Count the lines below that contain "homepage". Give only the number.

(DATASET RECORDS begins)

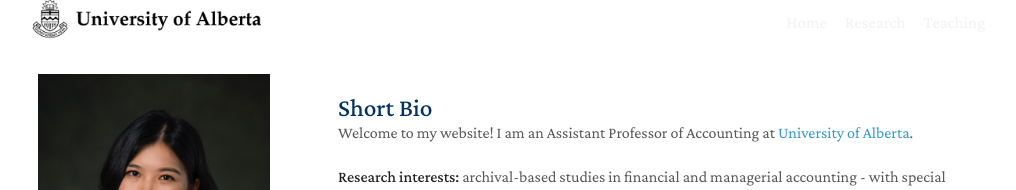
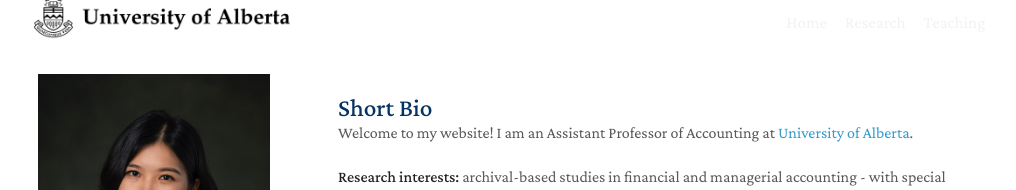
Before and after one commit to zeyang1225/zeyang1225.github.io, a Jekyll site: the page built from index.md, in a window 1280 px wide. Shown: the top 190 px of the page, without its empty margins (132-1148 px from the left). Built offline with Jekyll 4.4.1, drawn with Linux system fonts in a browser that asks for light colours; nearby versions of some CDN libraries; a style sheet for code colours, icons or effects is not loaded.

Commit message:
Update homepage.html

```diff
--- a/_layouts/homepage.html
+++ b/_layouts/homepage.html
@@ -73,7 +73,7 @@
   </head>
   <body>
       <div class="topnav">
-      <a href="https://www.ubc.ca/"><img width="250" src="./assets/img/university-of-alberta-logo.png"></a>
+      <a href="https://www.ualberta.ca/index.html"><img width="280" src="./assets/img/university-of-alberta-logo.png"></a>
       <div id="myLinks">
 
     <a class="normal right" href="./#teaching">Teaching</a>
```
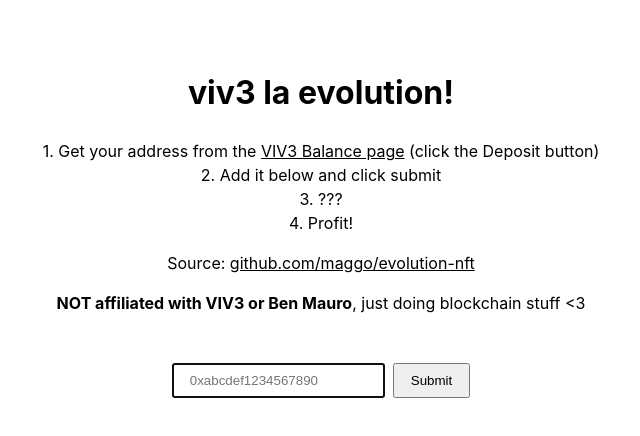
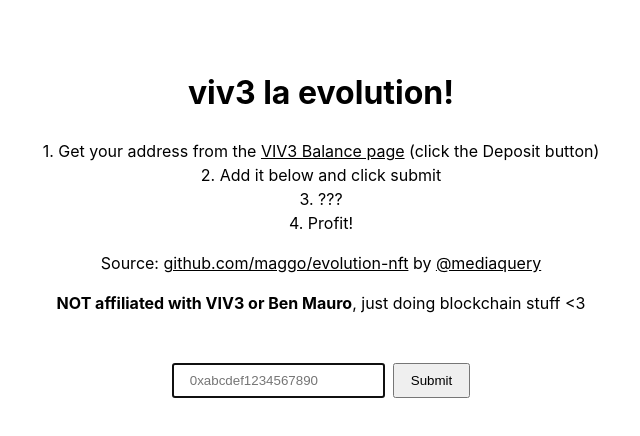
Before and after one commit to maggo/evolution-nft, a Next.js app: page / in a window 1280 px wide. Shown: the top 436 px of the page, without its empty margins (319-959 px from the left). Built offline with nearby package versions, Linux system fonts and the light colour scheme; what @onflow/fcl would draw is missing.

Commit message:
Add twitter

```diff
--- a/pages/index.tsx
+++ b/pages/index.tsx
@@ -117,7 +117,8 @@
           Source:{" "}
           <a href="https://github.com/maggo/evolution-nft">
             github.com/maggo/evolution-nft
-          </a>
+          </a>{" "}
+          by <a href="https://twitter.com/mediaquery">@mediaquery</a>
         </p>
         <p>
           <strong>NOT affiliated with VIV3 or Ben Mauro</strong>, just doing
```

(DATASET RECORDS ends)

PROBLEM SOLUTION -
3